Nokia N73 Smartphone Review
N73 is a phone running on Symbian Operating System with S60 interface. The version of system is v.9.1, which is the latest one up to now that's why it's similar to other phones by the manufacturer, like the E70 and N80 for example. This version of the S60 allows for various resolutions of the displays (the old 176x208 used in earlier Nokia smartphones and the new bigger 240x320 and 352x416), which helps for better image quality, as well as for more convenient reading of webpages, where resolution is more important than physical size. Another cool extra is the support of using the whole operating system in landscape mode something that has been successfully done in WM for Pocket PCs.
The rest of the display, below them, is used for notifications this is where missed calls, upcoming tasks (or To-Do in the calendar), received messages are displayed, as well as the music player status (the song that's played at the moment). The various capabilities of this Active Desk can be set to serve you best. It resembles a well-personalized homescreen of a Pocket PC with Windows Mobile OS and is really useful and pleasant to use, and it saves a lot of time. Located at the bottom of the screen are the two software buttons which can also be personalized from the Settings menu.
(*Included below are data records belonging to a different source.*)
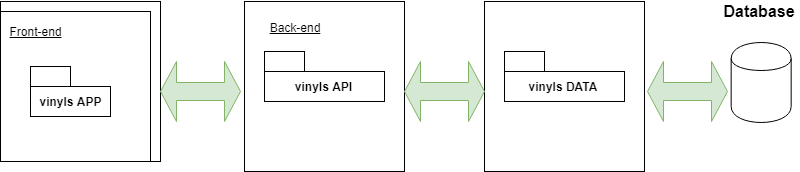
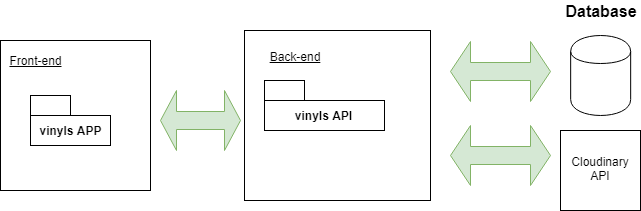
docs done

diff --git a/staff/gianluca-bragaglia/vinyls/vinyls-app/src/components/SearchListUsers/index.js b/staff/gianluca-bragaglia/vinyls/vinyls-app/src/components/SearchListUsers/index.js
@@ -1,6 +1,5 @@
 import React, { Component } from 'react'
 import logic from '../../logic'
-import Error from '../Error'
 import UserListItem from '../UserListItem'
 import { Input } from 'mdbreact'
 import './index.css'
@@ -31,7 +30,7 @@ class SearchListUsers extends Component {
 
     render() { 
 
-        const { users, error } = this.state
+        const { users } = this.state
 
         return ( 
 

diff --git a/staff/gianluca-bragaglia/vinyls/vinyls-app/src/components/SearchListVinyls/index.js b/staff/gianluca-bragaglia/vinyls/vinyls-app/src/components/SearchListVinyls/index.js
@@ -30,7 +30,7 @@ class SearchListVinyls extends Component {
 
     render() { 
 
-        const { vinyls, error } = this.state
+        const { vinyls } = this.state
 
         return ( 
 

diff --git a/staff/gianluca-bragaglia/vinyls/docs/README.md b/staff/gianluca-bragaglia/vinyls/docs/README.md
@@ -10,7 +10,7 @@ Each user has a profile page where they can see their data as related vinyls.
 
 The user can have a section where they can edit their personal data, profile photo, edit or delete his vinyls.
 
-### Use cases diagram
+## Use cases diagram
 
 ![Use cases](images/use-cases.png)
 
@@ -26,22 +26,17 @@ The front end of the application was built using React. The back end is connecte
 ![Block Diagram](images/block-diagram.png)
 
 ## Components Diagram
-The application has some react components, the business logic and the two APIs used: Ticketmaster and Skylabcoders.
+The application has some react components, the front-end logic, the API back-end, the Api logic connected to the data that interacts with the mongoDB Database.
 
 ![Components Diagram](images/components-diagram.png)
 
-## Sequence Diagram
-The most significant tasks of the application are those that use the APIs. Skylab Coders API is used to save the user data (for register and login purposes) and the user’s favourites list. Ticketmaster API is used to search for events and display its details when an event is clicked.
+## Data model
 
-![Components Diagram](images/sequence-diagram-1.png)
+The Application has 3 data models, User, Vinyl and Comment that is embedded in Vinyl.
 
-![Components Diagram](images/sequence-diagram-2.png)
-
+![Data Model](images/data-model-diagram.png)
 
 
-
-## Entity Relation Diagram
-![Data diagram](images/data-diagram.png)
 
 ## Technology Stack
 
@@ -51,6 +46,7 @@ The most significant tasks of the application are those that use the APIs. Skyla
 * React
 * React Router
 * MD Bootstrap React
+* APIs
 * Node js
 * Express
 * Mongoose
The main menu can be viewed as 3x4 grid of icons that can also be displayed as a list (it's chosen directly from the main menu) but the icons are not animated in both cases. The keypad buttons can be used as shortcuts a function which is much better implemented than version 6 of the S60 interface but still a lot of things should be changed: as the menu not always holds 12 icons (they can be more or less), scrolling up/down shows you different ones that should be associated with the keypad but they're not. If you press 3 while at the highest part of the grid, you'll select the icon located at the top right corner. But if you scroll down to reveal the other icons in this menu, pressing the 3 button will still open the afore-mentioned menu, not the one currently located at the top right of your screen; so these shortcuts only relate to the first 12 icons in a particular menu, while the rest (if there are any) remain without any shortcuts. If a button's function is dynamic and corresponds to the grid in the menu, you can click the button for a given menu without even thinking about it. Thus, you save the time you usually need to walk around the menus, using the joystick.
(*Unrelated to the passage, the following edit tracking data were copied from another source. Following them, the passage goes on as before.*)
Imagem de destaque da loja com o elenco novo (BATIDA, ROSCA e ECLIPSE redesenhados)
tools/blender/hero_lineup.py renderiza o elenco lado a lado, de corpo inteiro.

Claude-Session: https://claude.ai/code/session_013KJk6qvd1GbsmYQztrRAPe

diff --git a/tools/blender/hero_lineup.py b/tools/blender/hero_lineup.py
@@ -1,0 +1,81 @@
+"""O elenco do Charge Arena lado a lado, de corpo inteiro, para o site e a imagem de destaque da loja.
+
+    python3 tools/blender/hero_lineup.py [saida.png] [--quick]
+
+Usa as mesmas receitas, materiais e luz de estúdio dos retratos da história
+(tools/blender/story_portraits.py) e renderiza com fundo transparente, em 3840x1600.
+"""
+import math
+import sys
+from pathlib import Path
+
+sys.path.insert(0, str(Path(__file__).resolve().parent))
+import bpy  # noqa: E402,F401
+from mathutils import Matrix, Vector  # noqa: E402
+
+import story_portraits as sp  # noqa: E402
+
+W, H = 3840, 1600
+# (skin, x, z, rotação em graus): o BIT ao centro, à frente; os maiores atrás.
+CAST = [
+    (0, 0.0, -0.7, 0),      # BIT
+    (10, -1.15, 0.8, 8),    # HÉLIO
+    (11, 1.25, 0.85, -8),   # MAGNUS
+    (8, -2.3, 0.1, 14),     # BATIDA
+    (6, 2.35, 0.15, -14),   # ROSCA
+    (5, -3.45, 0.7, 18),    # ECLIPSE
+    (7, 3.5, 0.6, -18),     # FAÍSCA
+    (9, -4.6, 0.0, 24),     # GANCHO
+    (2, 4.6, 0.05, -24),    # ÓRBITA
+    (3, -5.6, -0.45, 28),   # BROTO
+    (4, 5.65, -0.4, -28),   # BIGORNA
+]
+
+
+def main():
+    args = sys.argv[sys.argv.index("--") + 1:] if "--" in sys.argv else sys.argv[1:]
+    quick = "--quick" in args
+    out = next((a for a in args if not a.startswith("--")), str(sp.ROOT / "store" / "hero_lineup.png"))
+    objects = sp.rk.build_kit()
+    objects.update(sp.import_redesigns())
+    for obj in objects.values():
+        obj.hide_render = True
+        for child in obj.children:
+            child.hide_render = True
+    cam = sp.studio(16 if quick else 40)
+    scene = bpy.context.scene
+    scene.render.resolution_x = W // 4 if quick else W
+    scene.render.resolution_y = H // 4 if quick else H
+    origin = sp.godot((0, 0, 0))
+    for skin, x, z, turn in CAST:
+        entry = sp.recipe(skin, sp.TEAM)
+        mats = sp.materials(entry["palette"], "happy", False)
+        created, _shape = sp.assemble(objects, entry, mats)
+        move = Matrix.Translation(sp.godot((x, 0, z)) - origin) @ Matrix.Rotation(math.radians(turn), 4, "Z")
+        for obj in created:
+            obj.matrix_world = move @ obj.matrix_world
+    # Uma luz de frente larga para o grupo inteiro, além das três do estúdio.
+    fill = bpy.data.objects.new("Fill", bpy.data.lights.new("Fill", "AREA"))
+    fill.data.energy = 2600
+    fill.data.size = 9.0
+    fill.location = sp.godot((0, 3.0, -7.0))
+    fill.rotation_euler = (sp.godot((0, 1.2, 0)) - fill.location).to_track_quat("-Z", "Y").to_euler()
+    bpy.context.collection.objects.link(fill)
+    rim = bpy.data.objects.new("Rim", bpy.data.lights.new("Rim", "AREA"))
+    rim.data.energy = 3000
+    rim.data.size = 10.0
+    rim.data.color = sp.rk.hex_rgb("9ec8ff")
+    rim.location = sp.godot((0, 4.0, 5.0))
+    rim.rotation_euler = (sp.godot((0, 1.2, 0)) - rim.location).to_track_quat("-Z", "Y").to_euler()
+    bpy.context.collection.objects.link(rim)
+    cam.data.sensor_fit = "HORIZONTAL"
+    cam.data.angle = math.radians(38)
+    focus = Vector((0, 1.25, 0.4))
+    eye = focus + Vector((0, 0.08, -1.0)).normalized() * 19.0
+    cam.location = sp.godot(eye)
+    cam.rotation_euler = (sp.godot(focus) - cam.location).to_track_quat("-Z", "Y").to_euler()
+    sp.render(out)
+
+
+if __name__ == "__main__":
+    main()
The menu can be personalized by using themes, and if you combine various screensavers and personalized homescreens, two identical phones can look quite different. Definitely, the operating system provides many good personalization options, so it can be compared to the most advanced system, according to us WM for Pocket PCs.
The Contacts menu is almost the same as the one in the older version of the S60 interface. All the contacts are displayed as a list and if there's a picture ID, it can be seen in the top left corner of the screen as a thumbnail with a very small size (it's the same when you have an incoming call and that's why we find this feature useless) when you select the contact.
If you want to search, you type in directly from the keypad and searching is done for the whole name (not only the first word), even if the name is saved in more than one field (first and last name for example). If you want to edit a contact , you can only change the already defined fields. For adding more information you need to select the Add Detail menu. When adding a new contact you are provided with the basic fields, but with the Add Detail function you have almost no restrictions on the fields and their number and you can add a lot of phone numbers.
The phone has a set of voice commands they are speaker independent and you don't have to train every command, something that can save you a lot of precious time. By holding the right soft key, the recognizer turns on and you can say a name (from the phonebook) to be dialed. Names like Father, Brother, test, John and Neo were no problem, but we had no success with others like Amy for example.
The commands can activate various programs or perform different functions, like New SMS for example, but a list with different capabilities must be added to the menu - not all of them are added by default so that they're easier to recognize with any speaker thus by adding only the ones you need you can achieve best possible accuracy without the annoying training and it works, the voice commands were very accurate and we rarely experienced mistakes when launching applications.